The above system has the only solution $\alpha_1=\alpha_2=\alpha_3=0$ iff the coefficient matrix $M$ is invertible.

share|cite|improve this answer
Thanks, I'm starting to get this stuff I think. – crf Nov 1 '11 at 21:00

Let $v \in V$ be arbitrary. Because $u_1,u_2,u_3$ are a basis you know that $v=a_1 u_1+a_2 u_2+a_3 u_3$, but by solving the linear system you have that

$$u_1=\frac{1}{3} (5 v_1 - 2 v_2 + 4 v_3)$$

$$u_2=\frac{1}{3} (-v_1 + v_2 + v_3)$$

$$u_3=\frac{1}{3} (-v_1 + v_2 - 2 v_3)$$

Therefore you know that $v \in \text{span}\{v_1,v_2,v_3\}$, because $v$ was arbitrary it follows that $\{v_1,v_2,v_3\}$ spans your vector space, and because all bases of a vector space have the same size you found a basis of $V$.

share|cite|improve this answer

Your Answer


By posting your answer, you agree to the privacy policy and terms of service.

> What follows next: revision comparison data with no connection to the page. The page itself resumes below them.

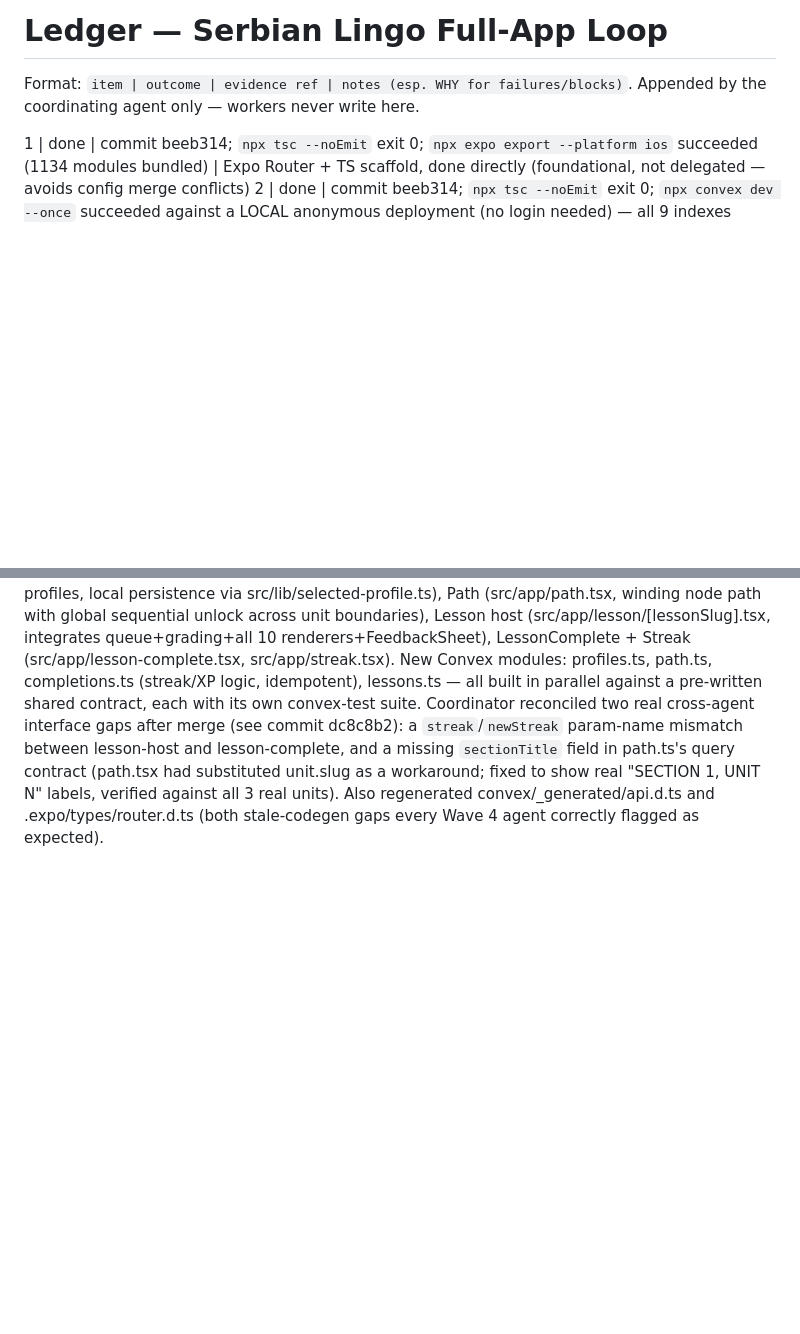
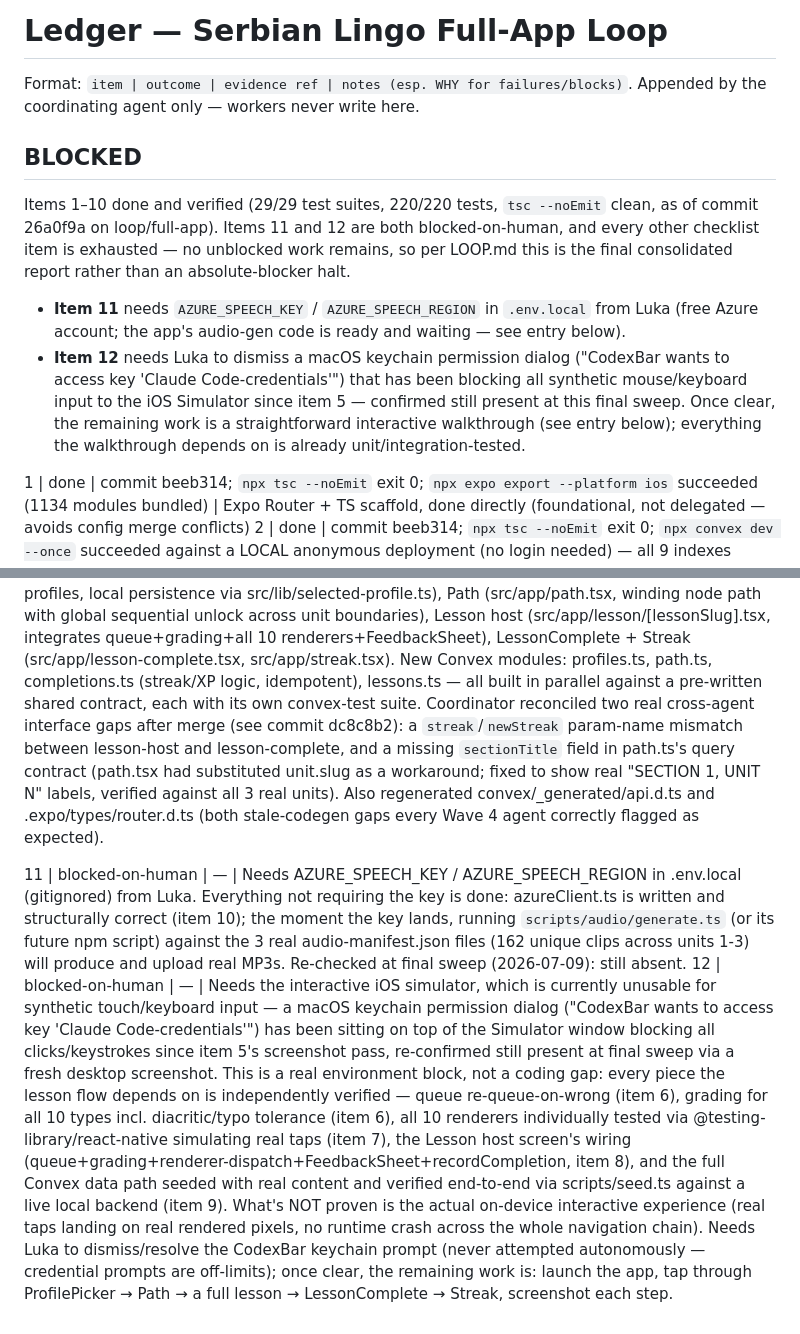
Before and after one commit to Lukaeric14/serbian-lingo, a Markdown page: loops/full-app/LEDGER.md, 2 parts joined by grey strips. Drawn GitHub-style; blank space fills up the shorter version.

Commit message:
Final consolidated BLOCKED report: items 11+12 both blocked-on-human
10/12 checklist items done and verified (29 suites, 220 tests, tsc
clean). Remaining two both require Luka: Azure key for real audio
synthesis (11), and dismissing a keychain prompt currently blocking
all simulator input for the interactive e2e walkthrough (12). No
unblocked work remains.

Co-Authored-By: Claude Sonnet 5 <noreply@anthropic.com>
Claude-Session: https://claude.ai/code/session_018mFRKtW6twMfX9HjiwwCjd

```diff
--- a/loops/full-app/LEDGER.md
+++ b/loops/full-app/LEDGER.md
@@ -1,6 +1,13 @@
 # Ledger — Serbian Lingo Full-App Loop
 
 Format: `item | outcome | evidence ref | notes (esp. WHY for failures/blocks)`. Appended by the coordinating agent only — workers never write here.
+
+## BLOCKED
+
+Items 1–10 done and verified (29/29 test suites, 220/220 tests, `tsc --noEmit` clean, as of commit 26a0f9a on loop/full-app). Items 11 and 12 are both blocked-on-human, and every other checklist item is exhausted — no unblocked work remains, so per LOOP.md this is the final consolidated report rather than an absolute-blocker halt.
+
+- **Item 11** needs `AZURE_SPEECH_KEY` / `AZURE_SPEECH_REGION` in `.env.local` from Luka (free Azure account; the app's audio-gen code is ready and waiting — see entry below).
+- **Item 12** needs Luka to dismiss a macOS keychain permission dialog ("CodexBar wants to access key 'Claude Code-credentials'") that has been blocking all synthetic mouse/keyboard input to the iOS Simulator since item 5 — confirmed still present at this final sweep. Once clear, the remaining work is a straightforward interactive walkthrough (see entry below); everything the walkthrough depends on is already unit/integration-tested.
 
 1 | done | commit beeb314; `npx tsc --noEmit` exit 0; `npx expo export --platform ios` succeeded (1134 modules bundled) | Expo Router + TS scaffold, done directly (foundational, not delegated — avoids config merge conflicts)
 2 | done | commit beeb314; `npx tsc --noEmit` exit 0; `npx convex dev --once` succeeded against a LOCAL anonymous deployment (no login needed) — all 9 indexes created | Correction to CONTEXT.md's assumption: Convex CLI supports a fully local dev deployment with zero auth. Not a human-dependency blocker after all. Cloud/production deployment (if ever wanted) would need `npx convex login`, but that's out of this loop's scope.
@@ -20,3 +27,6 @@ process | note | — | Confirmed across many independent Wave 3 agents: package.
 process | note | — | A macOS keychain permission dialog from an unrelated app ("CodexBar") blocked all synthetic simulator input during item 5's screenshot pass. Left untouched — never interact with credential/keychain prompts autonomously. Worth Luka's awareness; may recur when item 12's interactive e2e work happens.
 
 8 | done | commits dc8c8b2 (Wave 4 merge + fixes); `npx tsc --noEmit` exit 0, full suite `npx jest` — 29 suites, 220 tests, all passing | 5 screens: ProfilePicker (src/app/index.tsx, ensures 2 default profiles, local persistence via src/lib/selected-profile.ts), Path (src/app/path.tsx, winding node path with global sequential unlock across unit boundaries), Lesson host (src/app/lesson/[lessonSlug].tsx, integrates queue+grading+all 10 renderers+FeedbackSheet), LessonComplete + Streak (src/app/lesson-complete.tsx, src/app/streak.tsx). New Convex modules: profiles.ts, path.ts, completions.ts (streak/XP logic, idempotent), lessons.ts — all built in parallel against a pre-written shared contract, each with its own convex-test suite. Coordinator reconciled two real cross-agent interface gaps after merge (see commit dc8c8b2): a `streak`/`newStreak` param-name mismatch between lesson-host and lesson-complete, and a missing `sectionTitle` field in path.ts's query contract (path.tsx had substituted unit.slug as a workaround; fixed to show real "SECTION 1, UNIT N" labels, verified against all 3 real units). Also regenerated convex/_generated/api.d.ts and .expo/types/router.d.ts (both stale-codegen gaps every Wave 4 agent correctly flagged as expected).
+
+11 | blocked-on-human | — | Needs AZURE_SPEECH_KEY / AZURE_SPEECH_REGION in .env.local (gitignored) from Luka. Everything not requiring the key is done: azureClient.ts is written and structurally correct (item 10); the moment the key lands, running `scripts/audio/generate.ts` (or its future npm script) against the 3 real audio-manifest.json files (162 unique clips across units 1-3) will produce and upload real MP3s. Re-checked at final sweep (2026-07-09): still absent.
+12 | blocked-on-human | — | Needs the interactive iOS simulator, which is currently unusable for synthetic touch/keyboard input — a macOS keychain permission dialog ("CodexBar wants to access key 'Claude Code-credentials'") has been sitting on top of the Simulator window blocking all clicks/keystrokes since item 5's screenshot pass, re-confirmed still present at final sweep via a fresh desktop screenshot. This is a real environment block, not a coding gap: every piece the lesson flow depends on is independently verified — queue re-queue-on-wrong (item 6), grading for all 10 types incl. diacritic/typo tolerance (item 6), all 10 renderers individually tested via @testing-library/react-native simulating real taps (item 7), the Lesson host screen's wiring (queue+grading+renderer-dispatch+FeedbackSheet+recordCompletion, item 8), and the full Convex data path seeded with real content and verified end-to-end via scripts/seed.ts against a live local backend (item 9). What's NOT proven is the actual on-device interactive experience (real taps landing on real rendered pixels, no runtime crash across the whole navigation chain). Needs Luka to dismiss/resolve the CodexBar keychain prompt (never attempted autonomously — credential prompts are off-limits); once clear, the remaining work is: launch the app, tap through ProfilePicker → Path → a full lesson → LessonComplete → Streak, screenshot each step.
```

Not the answer you're looking for? Browse other questions tagged or ask your own question.